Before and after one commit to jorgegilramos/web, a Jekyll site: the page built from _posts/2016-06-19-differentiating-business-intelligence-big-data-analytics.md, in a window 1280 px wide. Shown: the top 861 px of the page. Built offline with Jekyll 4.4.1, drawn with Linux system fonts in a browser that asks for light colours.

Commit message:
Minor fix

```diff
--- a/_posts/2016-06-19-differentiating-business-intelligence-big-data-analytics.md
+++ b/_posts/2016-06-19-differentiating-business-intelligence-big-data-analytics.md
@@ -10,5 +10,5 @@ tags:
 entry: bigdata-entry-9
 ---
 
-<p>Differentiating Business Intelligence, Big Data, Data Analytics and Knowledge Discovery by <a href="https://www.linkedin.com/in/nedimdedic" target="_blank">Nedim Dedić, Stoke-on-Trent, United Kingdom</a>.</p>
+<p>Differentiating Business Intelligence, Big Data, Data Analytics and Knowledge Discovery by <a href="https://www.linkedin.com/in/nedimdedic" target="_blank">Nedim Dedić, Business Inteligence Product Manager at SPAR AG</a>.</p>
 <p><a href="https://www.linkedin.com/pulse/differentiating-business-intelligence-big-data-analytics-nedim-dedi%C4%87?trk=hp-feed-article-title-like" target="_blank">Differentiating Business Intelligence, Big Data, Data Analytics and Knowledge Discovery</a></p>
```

^^^^^^^^

Nothing but a number is expected here: the number of lines in the entries that include the word "Dedić".

2